(Change detection outputs)
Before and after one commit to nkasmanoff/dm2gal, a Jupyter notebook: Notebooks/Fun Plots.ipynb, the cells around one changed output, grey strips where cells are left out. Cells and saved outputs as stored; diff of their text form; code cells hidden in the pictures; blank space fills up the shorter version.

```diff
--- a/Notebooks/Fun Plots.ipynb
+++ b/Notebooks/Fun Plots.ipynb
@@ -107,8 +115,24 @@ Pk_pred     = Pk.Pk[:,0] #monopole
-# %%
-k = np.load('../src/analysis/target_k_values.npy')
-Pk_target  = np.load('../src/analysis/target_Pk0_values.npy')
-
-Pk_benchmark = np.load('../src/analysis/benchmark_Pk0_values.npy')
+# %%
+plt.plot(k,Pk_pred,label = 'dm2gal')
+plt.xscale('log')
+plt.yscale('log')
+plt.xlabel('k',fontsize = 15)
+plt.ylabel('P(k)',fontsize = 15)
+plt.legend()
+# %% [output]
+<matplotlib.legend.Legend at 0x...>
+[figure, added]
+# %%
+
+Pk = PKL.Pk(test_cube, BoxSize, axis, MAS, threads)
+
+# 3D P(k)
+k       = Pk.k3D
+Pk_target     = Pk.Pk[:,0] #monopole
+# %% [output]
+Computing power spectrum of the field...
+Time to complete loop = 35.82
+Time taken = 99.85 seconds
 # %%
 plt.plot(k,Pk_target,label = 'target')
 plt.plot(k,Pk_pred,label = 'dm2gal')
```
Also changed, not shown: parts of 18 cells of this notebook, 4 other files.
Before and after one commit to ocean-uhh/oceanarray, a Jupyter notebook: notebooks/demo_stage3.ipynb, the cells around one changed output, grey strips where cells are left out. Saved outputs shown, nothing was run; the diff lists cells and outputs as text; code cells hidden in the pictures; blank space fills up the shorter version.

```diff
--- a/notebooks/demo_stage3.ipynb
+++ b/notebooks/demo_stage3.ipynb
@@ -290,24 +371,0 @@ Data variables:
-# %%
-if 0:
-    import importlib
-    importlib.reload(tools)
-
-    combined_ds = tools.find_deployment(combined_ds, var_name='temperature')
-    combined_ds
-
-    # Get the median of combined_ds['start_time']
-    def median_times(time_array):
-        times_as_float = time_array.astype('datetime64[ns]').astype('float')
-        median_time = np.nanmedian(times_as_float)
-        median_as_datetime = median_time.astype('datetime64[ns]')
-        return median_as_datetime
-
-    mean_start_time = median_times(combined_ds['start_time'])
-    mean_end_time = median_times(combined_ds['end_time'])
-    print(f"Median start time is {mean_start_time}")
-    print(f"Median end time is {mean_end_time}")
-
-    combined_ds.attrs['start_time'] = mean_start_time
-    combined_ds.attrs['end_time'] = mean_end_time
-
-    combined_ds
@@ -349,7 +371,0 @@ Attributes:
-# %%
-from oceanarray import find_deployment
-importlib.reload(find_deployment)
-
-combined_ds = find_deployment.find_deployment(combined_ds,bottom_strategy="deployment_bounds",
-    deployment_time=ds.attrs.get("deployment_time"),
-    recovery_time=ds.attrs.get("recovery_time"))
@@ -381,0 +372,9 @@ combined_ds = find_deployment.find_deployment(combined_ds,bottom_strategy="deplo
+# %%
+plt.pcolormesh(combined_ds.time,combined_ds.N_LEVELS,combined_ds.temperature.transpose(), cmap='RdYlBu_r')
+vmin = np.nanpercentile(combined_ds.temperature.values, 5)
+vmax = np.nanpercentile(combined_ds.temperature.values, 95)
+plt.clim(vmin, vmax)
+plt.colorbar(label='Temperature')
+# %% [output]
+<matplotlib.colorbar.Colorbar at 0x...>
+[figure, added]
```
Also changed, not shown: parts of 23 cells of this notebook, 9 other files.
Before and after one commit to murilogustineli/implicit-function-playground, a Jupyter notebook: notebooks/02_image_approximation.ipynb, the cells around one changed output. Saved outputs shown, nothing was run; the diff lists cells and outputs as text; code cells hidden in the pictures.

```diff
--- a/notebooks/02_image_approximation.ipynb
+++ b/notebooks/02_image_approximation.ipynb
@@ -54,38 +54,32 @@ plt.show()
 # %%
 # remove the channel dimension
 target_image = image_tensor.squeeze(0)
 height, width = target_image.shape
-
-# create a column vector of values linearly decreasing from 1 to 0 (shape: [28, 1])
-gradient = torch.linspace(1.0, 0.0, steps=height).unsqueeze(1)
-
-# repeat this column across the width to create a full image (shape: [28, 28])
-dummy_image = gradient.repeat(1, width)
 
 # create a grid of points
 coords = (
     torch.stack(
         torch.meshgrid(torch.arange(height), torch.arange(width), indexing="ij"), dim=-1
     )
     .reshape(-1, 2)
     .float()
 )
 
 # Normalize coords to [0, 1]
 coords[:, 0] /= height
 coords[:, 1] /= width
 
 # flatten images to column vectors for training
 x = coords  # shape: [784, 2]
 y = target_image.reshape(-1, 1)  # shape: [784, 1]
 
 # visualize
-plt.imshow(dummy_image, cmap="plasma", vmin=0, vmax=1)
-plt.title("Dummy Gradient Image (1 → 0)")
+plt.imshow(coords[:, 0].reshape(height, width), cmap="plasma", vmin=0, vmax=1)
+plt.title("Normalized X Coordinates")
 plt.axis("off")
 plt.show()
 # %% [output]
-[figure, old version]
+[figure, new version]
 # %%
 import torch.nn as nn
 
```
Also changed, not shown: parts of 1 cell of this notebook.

- **Problem requirements**
From the records above, report the number of lines that hold the string "shown" and add nothing.

- **Written reply**
5